Building the foundation of a family requires a resilient core to create a sturdy structure with support, understanding, and love.  In the heart of Barangay Gabas, Buhi, Camarines Sur, Mike Anthony Castillo, 28, a father of two (2) daughters proved it was possible.

Originally, Mike worked as a vegetable farmer in Antipolo, Rizal but due to increasing expenses of the family during the pandemic and to take care of his sick wife, Jonalyn, the family decided to go back to his hometown in 2022.

Kaya pinasya naming [umuwi], humingi po kami ng tulong doon sa tinatrabahuhan ko rin. Binigyan po kami kahit kaunti kaya po kami nakauwi dito [sa probinsya],” he explained.

(We decided to go back to our hometown so we sought help from my employer. I was able to receive assistance from them for the expenses of traveling back home.)

Yearning for a better life for his family, Mike came to know the Balik-Probinsya, Bagong Pag-asa (BP2) program of the Department of Social Welfare and Development from a friend so he took the opportunity to avail the assistance.

Guided by the program’s initiative, the Castillo family received PHP 88,750.00 in assistance of which PHP 38,750.00 for Transitory Family Support Package and PHP 50,000.00 for Livelihood Settlement Grant.

Using the assistance received, Mike set up various kinds of livelihood that would sustain his family.

With the help of his wife, they establish a mini sari-sari store offering basic food ingredients for cooking dishes in front of their house. On the other hand, Mike would go from house to house around town to sell bread, meats, poultry, and fish.

Kaya ang gawa ko noon, para kumita masyado hindi lang Tilapia ang kinukuha ko. Kumukuha rin ako ng pandagat. Saka sinasamahan ko ng manok, karne. Para yung byahe ko, hindi naman sayang,” he said.

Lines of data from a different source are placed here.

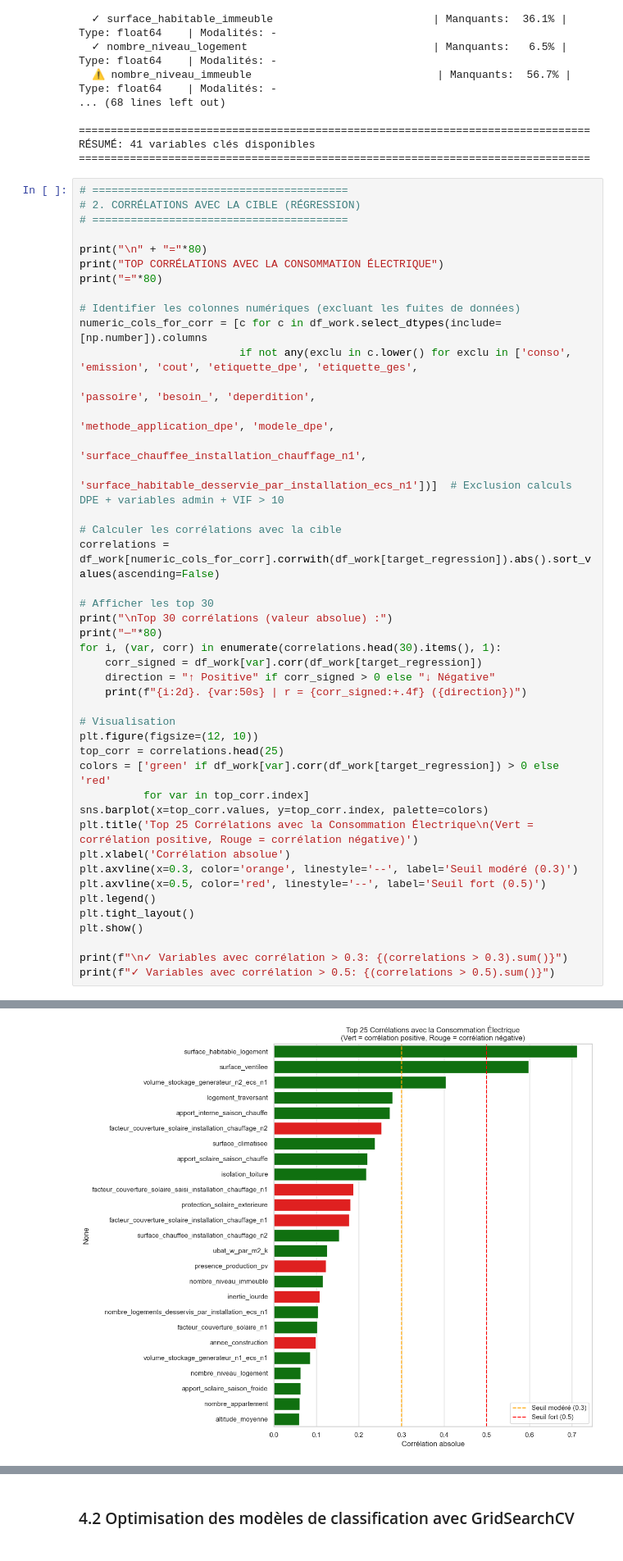
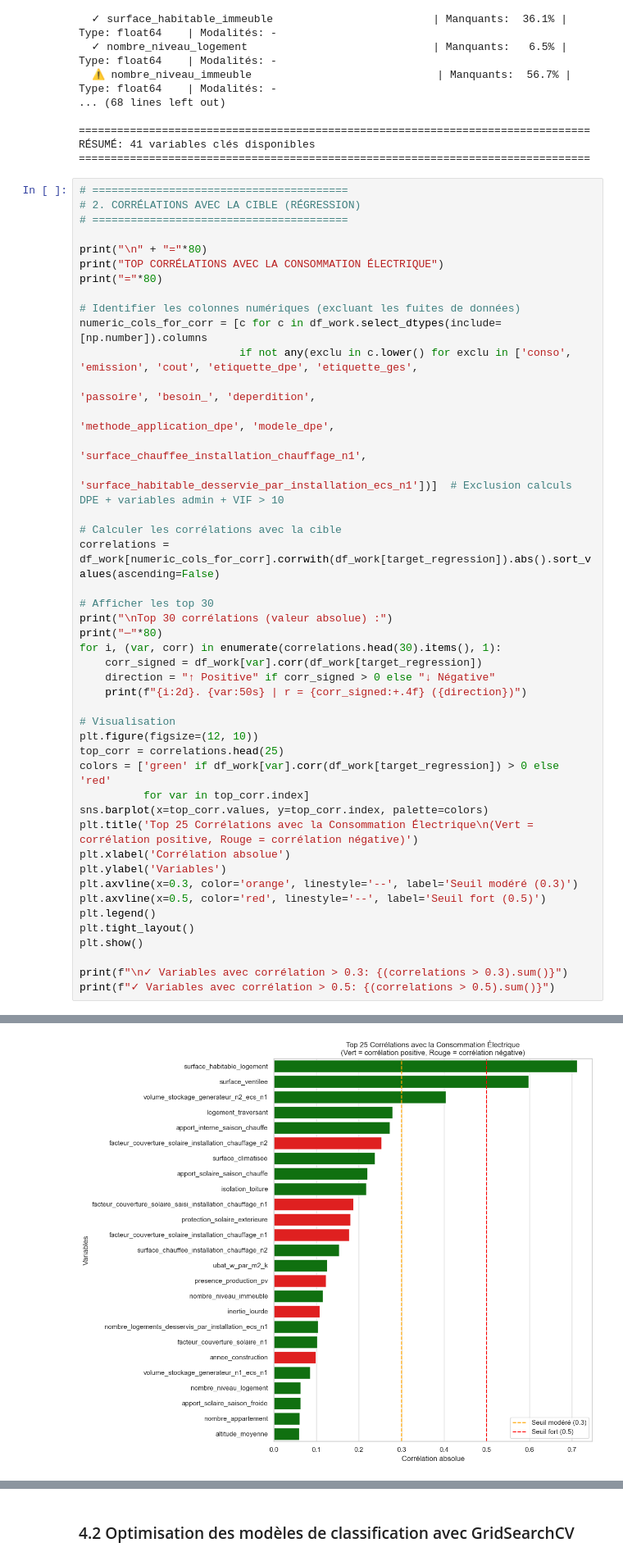
Before and after one commit to marinoo3/m2_enedis, a Jupyter notebook: notebooks/04_explore_models.ipynb, the cells around one changed output, grey strips where cells are left out. Shown at 82% size. Drawn from its saved outputs; the diff is of its cells as text.

```diff
--- a/notebooks/04_explore_models.ipynb
+++ b/notebooks/04_explore_models.ipynb
@@ -448,34 +448,35 @@ colors = ['green' if df_work[var].corr(df_work[target_regression]) > 0 else 'red
           for var in top_corr.index]
 sns.barplot(x=top_corr.values, y=top_corr.index, palette=colors)
 plt.title('Top 25 Corrélations avec la Consommation Électrique\n(Vert = corrélation positive, Rouge = corrélation négative)')
 plt.xlabel('Corrélation absolue')
+plt.ylabel('Variables')
 plt.axvline(x=0.3, color='orange', linestyle='--', label='Seuil modéré (0.3)')
 plt.axvline(x=0.5, color='red', linestyle='--', label='Seuil fort (0.5)')
 plt.legend()
 plt.tight_layout()
 plt.show()
 
 print(f"\n✓ Variables avec corrélation > 0.3: {(correlations > 0.3).sum()}")
 print(f"✓ Variables avec corrélation > 0.5: {(correlations > 0.5).sum()}")
 # %% [output]
 ================================================================================
 TOP CORRÉLATIONS AVEC LA CONSOMMATION ÉLECTRIQUE
 ================================================================================
 
 Top 30 corrélations (valeur absolue) :
 ────────────────────────────────────────────────────────────────────────────────
  1. surface_habitable_logement                         | r = +0.7125 (↑ Positive)
  2. surface_ventilee                                   | r = +0.5977 (↑ Positive)
  3. volume_stockage_generateur_n2_ecs_n1               | r = +0.4043 (↑ Positive)
  4. logement_traversant                                | r = +0.2789 (↑ Positive)
  5. apport_interne_saison_chauffe                      | r = +0.2728 (↑ Positive)
  6. facteur_couverture_solaire_installation_chauffage_n2 | r = -0.2535 (↓ Négative)
 ... (20 lines left out)
 27. surface_tertiaire_immeuble                         | r = -0.0496 (↓ Négative)
 28. coordonnee_cartographique_x_ban                    | r = +0.0456 (↑ Positive)
 29. facteur_couverture_solaire_saisi_n1                | r = +0.0404 (↑ Positive)
 30. appartement_non_visite                             | r = -0.0371 (↓ Négative)
-[figure, old version]
+[figure, new version]
 ✓ Variables avec corrélation > 0.3: 3
 ✓ Variables avec corrélation > 0.5: 2
 # %%
```
Also changed, not shown: parts of 10 cells of this notebook.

(To earn more income, my strategy is not to bring not only Tilapia. I would include saltwater fish, chicken, and meat so that my travel would not go to waste.)

Mike’s determination to uplift the financial stability of his family did not stop at food vending; he also ventured into piggery farm and hollow blocks manufacturing business.

Mike Anthony Castillo, 28, carries hollow blocks for delivery.

With various businesses established, the couple would divide the income based on their financial priorities. Jonalyn would keep the income earned from the hollow blocks as part of their savings and rolling budget while the income from food vending businesses was used for basic living expenses.

Kaya yung binigay talaga po sa akin na puhunan, hindi ko talaga sinayang. Kahit sabihin nila na medyo matipid ako sa pera, pero pinapahalagahan ko iyon,” Mike stated.

(I did not put the livelihood investment to waste. Even though other people would say that I’m too thrifty, I still value the assistance provided.)

As the Castillo family lays each block, creates new chapters, and turns adversity into opportunities, they are not just building a life but they are crafting a masterpiece that strengthens the well-being of the family.   ###